-- Available records follows --

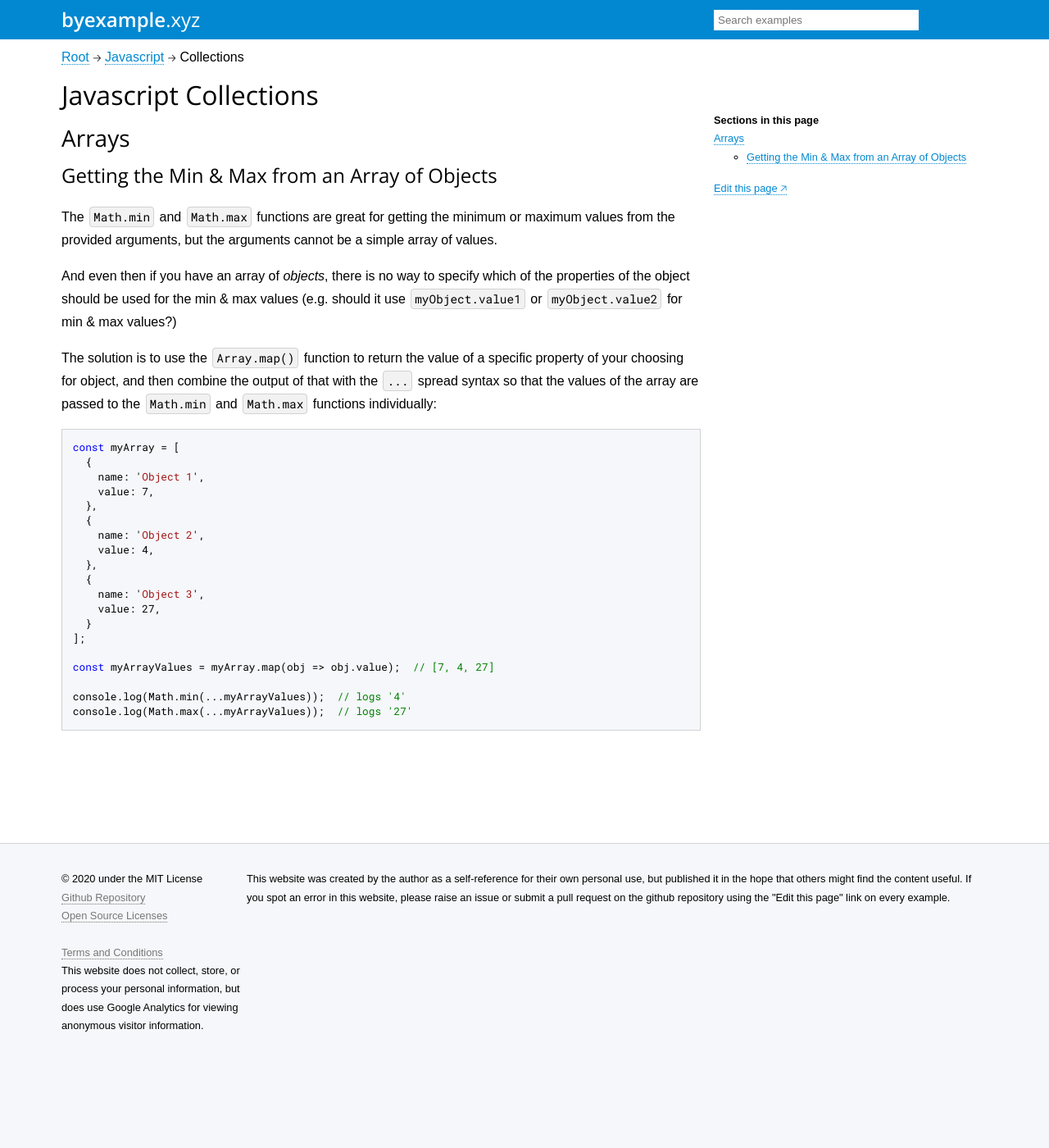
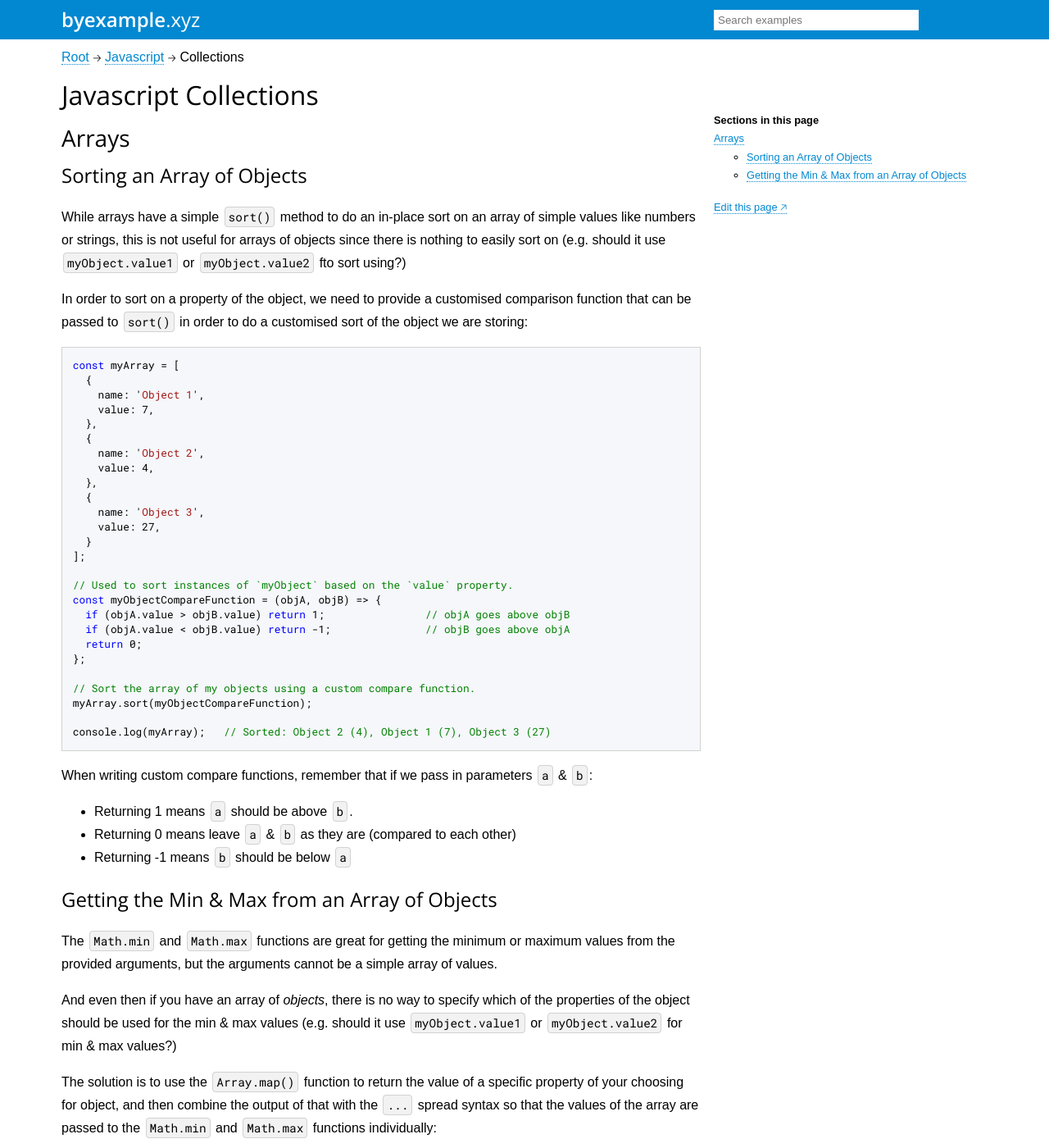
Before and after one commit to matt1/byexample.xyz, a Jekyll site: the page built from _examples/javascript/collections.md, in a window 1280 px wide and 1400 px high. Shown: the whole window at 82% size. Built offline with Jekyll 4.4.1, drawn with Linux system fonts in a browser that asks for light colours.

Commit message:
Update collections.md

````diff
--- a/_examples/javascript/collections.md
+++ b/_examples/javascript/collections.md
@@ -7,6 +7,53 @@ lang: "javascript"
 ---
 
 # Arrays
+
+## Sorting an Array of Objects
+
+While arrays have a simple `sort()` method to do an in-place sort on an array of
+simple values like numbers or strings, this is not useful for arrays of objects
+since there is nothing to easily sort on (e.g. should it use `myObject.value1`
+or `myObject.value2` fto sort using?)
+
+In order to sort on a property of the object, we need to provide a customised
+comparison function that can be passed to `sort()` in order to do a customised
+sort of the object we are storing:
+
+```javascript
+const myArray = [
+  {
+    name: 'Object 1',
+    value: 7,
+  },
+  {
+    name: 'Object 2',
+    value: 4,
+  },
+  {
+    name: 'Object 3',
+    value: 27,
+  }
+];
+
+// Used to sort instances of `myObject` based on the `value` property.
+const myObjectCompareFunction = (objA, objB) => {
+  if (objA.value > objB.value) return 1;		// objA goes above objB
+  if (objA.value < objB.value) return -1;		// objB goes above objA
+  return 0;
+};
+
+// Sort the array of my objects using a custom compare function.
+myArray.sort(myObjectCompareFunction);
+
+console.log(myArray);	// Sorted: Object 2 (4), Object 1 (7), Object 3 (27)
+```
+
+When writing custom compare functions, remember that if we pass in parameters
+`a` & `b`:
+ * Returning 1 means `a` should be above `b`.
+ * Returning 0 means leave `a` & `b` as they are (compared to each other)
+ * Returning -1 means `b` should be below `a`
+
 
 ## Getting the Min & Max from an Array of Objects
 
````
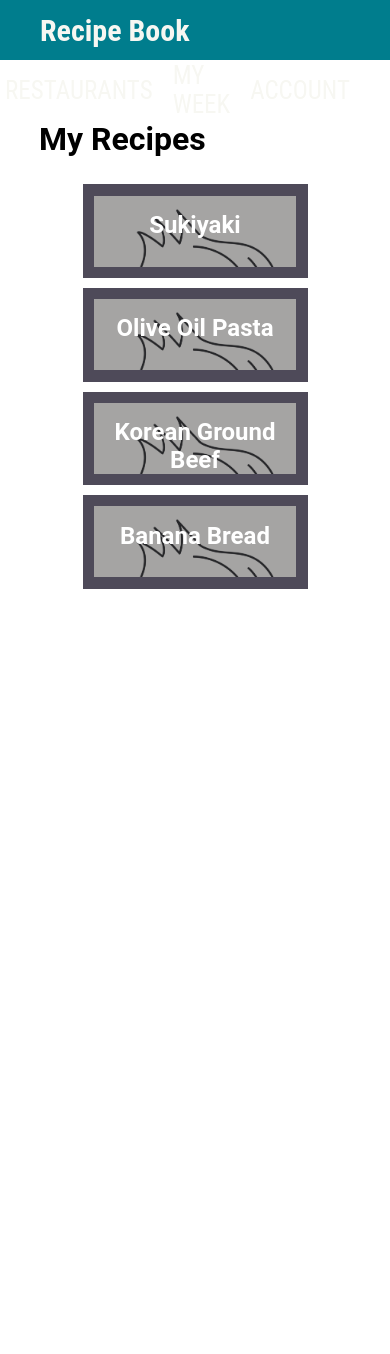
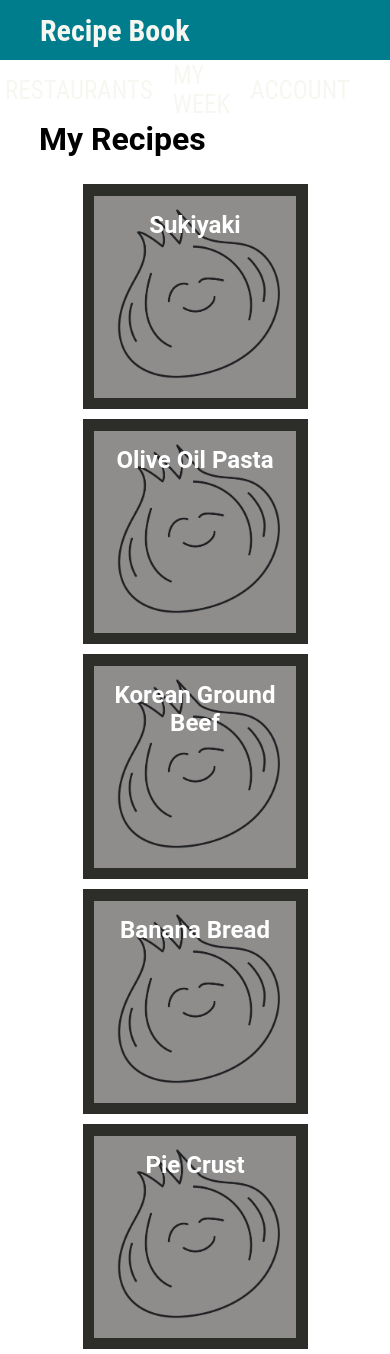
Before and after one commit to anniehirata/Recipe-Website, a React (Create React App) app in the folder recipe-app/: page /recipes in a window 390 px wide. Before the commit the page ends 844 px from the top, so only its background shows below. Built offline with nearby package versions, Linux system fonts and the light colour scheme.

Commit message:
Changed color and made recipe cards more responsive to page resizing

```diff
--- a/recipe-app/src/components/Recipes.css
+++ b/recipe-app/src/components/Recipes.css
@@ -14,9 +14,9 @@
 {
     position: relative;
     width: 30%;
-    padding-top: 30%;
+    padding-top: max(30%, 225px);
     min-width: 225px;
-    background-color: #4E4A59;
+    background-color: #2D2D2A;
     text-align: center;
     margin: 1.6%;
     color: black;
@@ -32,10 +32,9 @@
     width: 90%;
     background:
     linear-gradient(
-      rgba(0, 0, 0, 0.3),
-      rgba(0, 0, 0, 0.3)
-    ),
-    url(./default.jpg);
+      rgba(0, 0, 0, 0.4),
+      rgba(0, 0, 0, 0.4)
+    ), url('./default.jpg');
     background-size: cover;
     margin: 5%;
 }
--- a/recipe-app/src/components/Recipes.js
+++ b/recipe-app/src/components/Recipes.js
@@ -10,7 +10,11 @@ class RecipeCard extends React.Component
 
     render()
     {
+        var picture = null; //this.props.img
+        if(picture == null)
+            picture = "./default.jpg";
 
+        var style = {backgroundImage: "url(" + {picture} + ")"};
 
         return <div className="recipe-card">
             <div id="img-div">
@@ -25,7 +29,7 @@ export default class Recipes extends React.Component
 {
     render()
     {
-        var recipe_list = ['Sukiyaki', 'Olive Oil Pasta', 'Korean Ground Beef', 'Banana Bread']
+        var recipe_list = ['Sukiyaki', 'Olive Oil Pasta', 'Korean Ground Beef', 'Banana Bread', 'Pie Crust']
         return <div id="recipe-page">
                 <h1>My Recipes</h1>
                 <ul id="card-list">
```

-- Available records concluded --

■ **Goal of the exercise**: Look through the entries, and return every line that the word "picture" appears in.

■ **Answer box**:
+        var picture = null; //this.props.img
+        if(picture == null)
+            picture = "./default.jpg";
+        var style = {backgroundImage: "url(" + {picture} + ")"};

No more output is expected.